Jonathan Bardon has established himself firmly in the front rank of chroniclers of Ulster. His "A History of Ulster" is an outstanding work, essential reading for anyone who wants to understand what makes the place tick.
In this book, he focusses on one particular episode, which, more than any other, has made Northern Ireland the mess that it is. Indeed, considering what happened back then, it's a miracle that the wee place isn't even more messed up than it currently is. It tells the tale of the desire on the part of the English (well, James I of England who was also James VI of Scotland, so he had a foot in both camps) to render Ulster, the most Gaelic part of Ireland, less hostile by replacing its native population with more amenable, more civilised people from England and Scotland - and most importantly, people lacking the Popish superstition of those natives.

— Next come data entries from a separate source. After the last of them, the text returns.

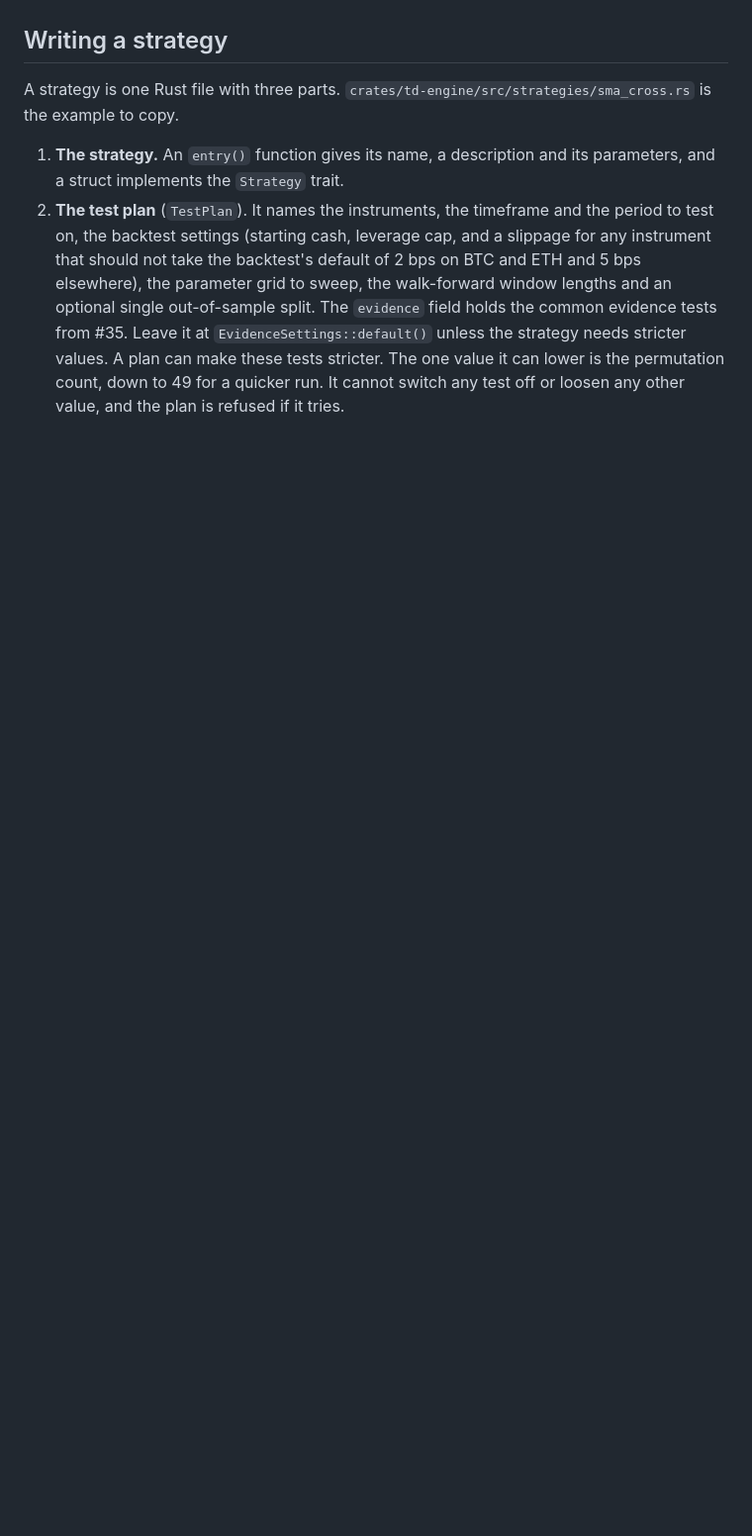
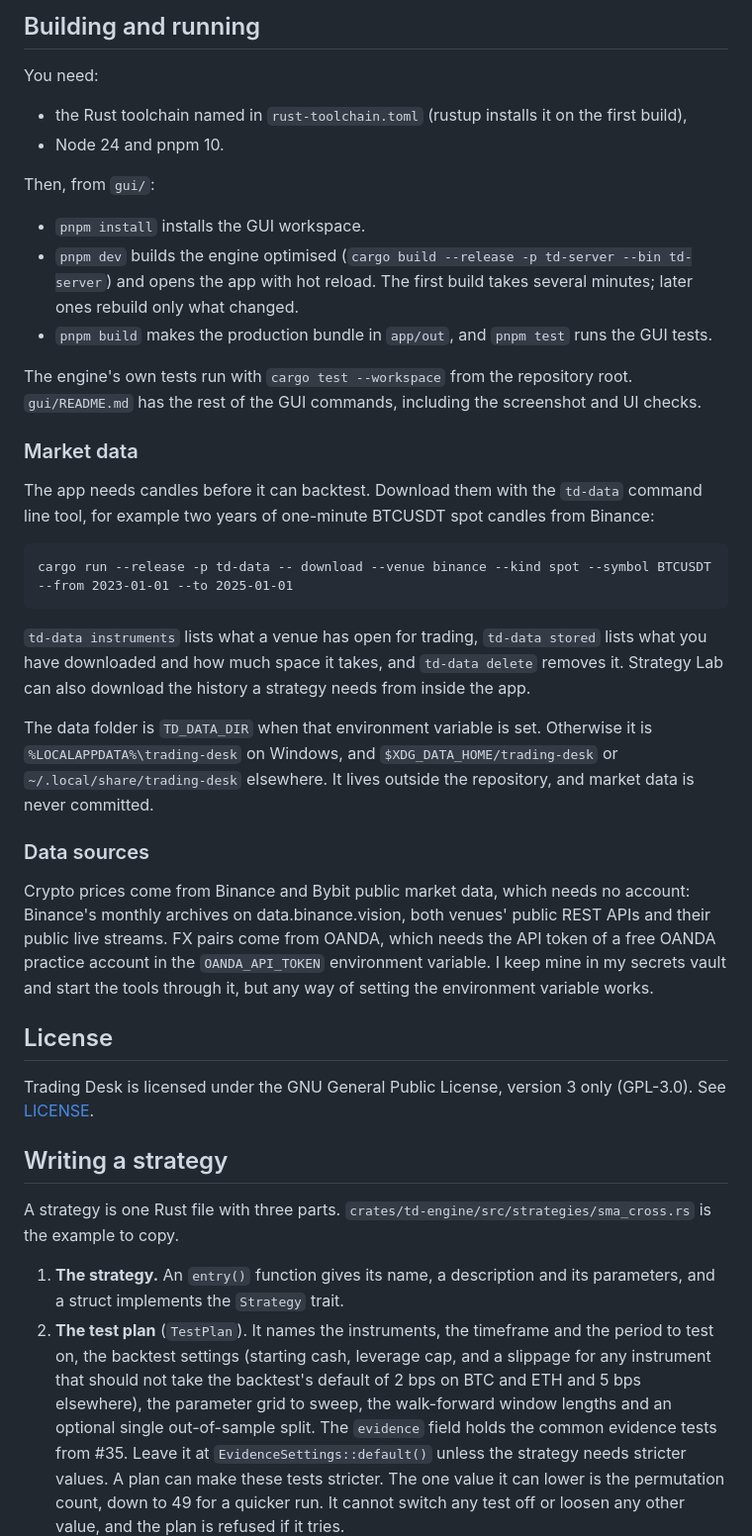
Before and after one commit to GabrielEzerzer/trading-desk, a Markdown page: README.md, the part around one of its changes. Shown at 99% size. GitHub-like rendering; blank space fills up the shorter version.

Commit message:
License the repo under GPL-3.0 and write the README for outside readers, with screenshots of the app
Adds the GPL-3.0 text as LICENSE and the license field to the workspace
and GUI package manifests. The README now says what the app is, shows
Strategy Lab's result and Trading's live chart from the real app on real
Binance data, with a GIF of a run, and covers the status, building and
running, market data and its sources, and the license.

Co-Authored-By: Claude Opus 5.5 <noreply@anthropic.com>

````diff
--- a/README.md
+++ b/README.md
@@ -4,3 +17,37 @@ A trading workspace for my own trading, in two desktop apps on one shared Rust e
+## Building and running
+
+You need:
+
+- the Rust toolchain named in `rust-toolchain.toml` (rustup installs it on the first build),
+- Node 24 and pnpm 10.
+
+Then, from `gui/`:
+
+- `pnpm install` installs the GUI workspace.
+- `pnpm dev` builds the engine optimised (`cargo build --release -p td-server --bin td-server`) and opens the app with hot reload. The first build takes several minutes; later ones rebuild only what changed.
+- `pnpm build` makes the production bundle in `app/out`, and `pnpm test` runs the GUI tests.
+
+The engine's own tests run with `cargo test --workspace` from the repository root. `gui/README.md` has the rest of the GUI commands, including the screenshot and UI checks.
+
+### Market data
+
+The app needs candles before it can backtest. Download them with the `td-data` command line tool, for example two years of one-minute BTCUSDT spot candles from Binance:
+
+```
+cargo run --release -p td-data -- download --venue binance --kind spot --symbol BTCUSDT --from 2023-01-01 --to 2025-01-01
+```
+
+`td-data instruments` lists what a venue has open for trading, `td-data stored` lists what you have downloaded and how much space it takes, and `td-data delete` removes it. Strategy Lab can also download the history a strategy needs from inside the app.
+
+The data folder is `TD_DATA_DIR` when that environment variable is set. Otherwise it is `%LOCALAPPDATA%\trading-desk` on Windows, and `$XDG_DATA_HOME/trading-desk` or `~/.local/share/trading-desk` elsewhere. It lives outside the repository, and market data is never committed.
+
+### Data sources
+
+Crypto prices come from Binance and Bybit public market data, which needs no account: Binance's monthly archives on data.binance.vision, both venues' public REST APIs and their public live streams. FX pairs come from OANDA, which needs the API token of a free OANDA practice account in the `OANDA_API_TOKEN` environment variable. I keep mine in my secrets vault and start the tools through it, but any way of setting the environment variable works.
+
+## License
+
+Trading Desk is licensed under the GNU General Public License, version 3 only (GPL-3.0). See [LICENSE](LICENSE).
 
 ## Writing a strategy
 
````
Also changed, not shown: other parts of README.md (+14 -1 lines), assets/lab-result.png (added), assets/lab-run.gif (added), assets/trading.png (added), 9 other files.
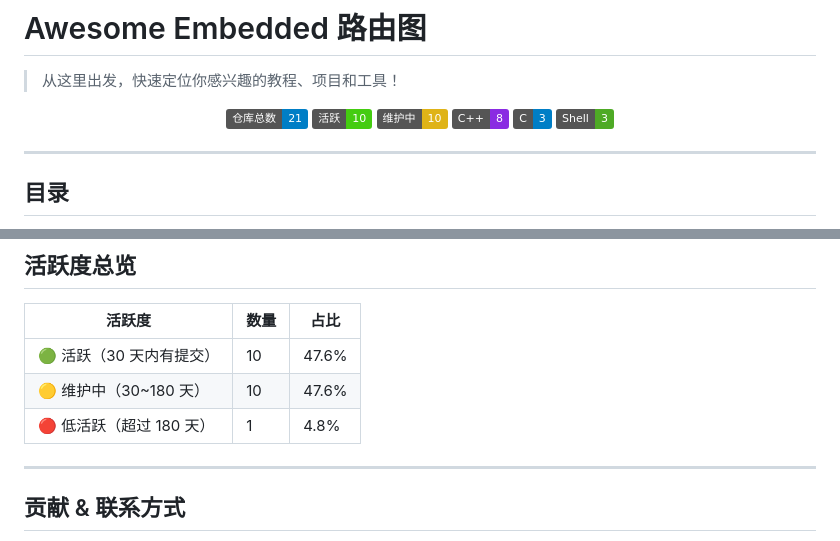
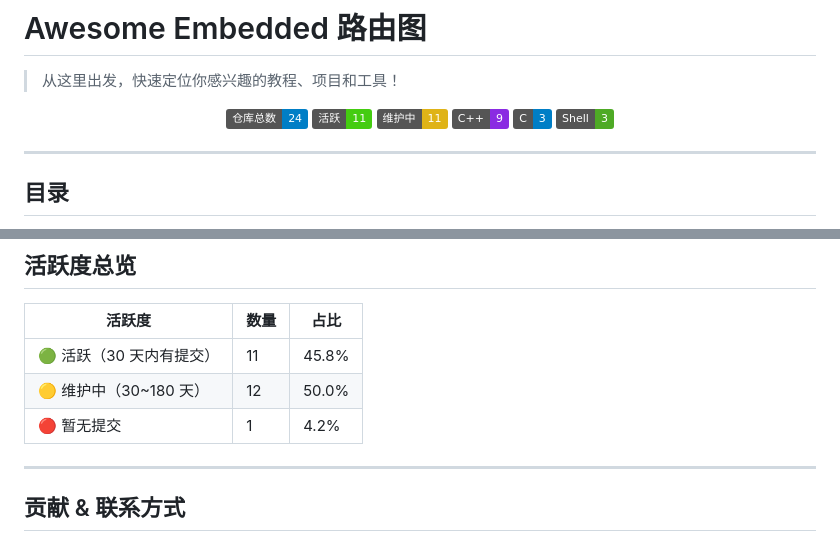
Before and after one commit to Awesome-Embedded-Learning-Studio/Awesome-Embedded, a Markdown page: roadmap.md, 2 parts joined by grey strips. GitHub-like rendering; badges without logos.

```diff
--- a/roadmap.md
+++ b/roadmap.md
@@ -3,10 +3,10 @@
 > 从这里出发，快速定位你感兴趣的教程、项目和工具！
 
 <p align="center">
-  <img alt="repos" src="https://img.shields.io/badge/仓库总数-21-blue" />
-  <img alt="active" src="https://img.shields.io/badge/活跃-10-brightgreen" />
-  <img alt="maintaining" src="https://img.shields.io/badge/维护中-10-yellow" />
-  <img alt="C++" src="https://img.shields.io/badge/C++-8-blueviolet?logo=c%2B%2B&logoColor=white" />
+  <img alt="repos" src="https://img.shields.io/badge/仓库总数-24-blue" />
+  <img alt="active" src="https://img.shields.io/badge/活跃-11-brightgreen" />
+  <img alt="maintaining" src="https://img.shields.io/badge/维护中-11-yellow" />
+  <img alt="C++" src="https://img.shields.io/badge/C++-9-blueviolet?logo=c%2B%2B&logoColor=white" />
   <img alt="C" src="https://img.shields.io/badge/C-3-blue?logo=c&logoColor=white" />
   <img alt="Shell" src="https://img.shields.io/badge/Shell-3-4EAA25?logo=gnu-bash&logoColor=white" />
 </p>
@@ -111,9 +114,9 @@
 
 | 活跃度 | 数量 | 占比 |
 |--------|------|------|
-| 🟢 活跃（30 天内有提交） | 10 | 47.6% |
-| 🟡 维护中（30~180 天） | 10 | 47.6% |
-| 🔴 低活跃（超过 180 天） | 1 | 4.8% |
+| 🟢 活跃（30 天内有提交） | 11 | 45.8% |
+| 🟡 维护中（30~180 天） | 12 | 50.0% |
+| 🔴 暂无提交 | 1 | 4.2% |
 
 ---
 
```
Also changed, not shown: other parts of roadmap.md (+16 -13 lines).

The Irish were simply to be pushed off to poorer, less desirable parts, in a sort of early version of ethnic cleansing. This never actually worked out as much as intended (the settlers needed the local knowledge of the natives), but the intent was there. There follows a generally sorry tale of appropriation, rebellion, bloodshed and famine, both natural and man-made. The book ends with a truly panoramic and breathtaking final chapter, which takes in the legacy of the Plantation in all sorts of unexpected ways, including the origins of the "Scotch-Irish", whose learnt lessons of opening up unknown territory in Ulster occupied by hostile locals were to be invaluable in the colonies in the New World.
Dr, Bardon tells his story in an interesting manner, using many contemporary quotations, and with a historian's professional detachment, which makes the contents all the more absorbing. It takes you back to a different time to people of a very different mindset, one that has vanished in England, but that lingers on in Norn Iron to this day. As a native of Belfast, I was fascinated to find out why we have, for example, a Chichester Street and a Waring Street, how my anglicised Irish surname came to be and how my grandmother's story attributing her combative nature to being a born in a wee house on the Shankill in 1898 as soldiers lay outside shooting was probably quite true.
This is an invaluable book and, like Dr. Bardon's earlier tome, a must for anyone wishing to understand the North of Ireland. As Dr. Bardon puts it in that last brilliant chapter, the Plantation was bad enough, but its coincidence with the struggle between the Reformation and the Counter-Reformation made it even more disastrous. Things have finally, hopefully, started to change; we still have a long way to go, but I'm hopeful that at last we're on the way.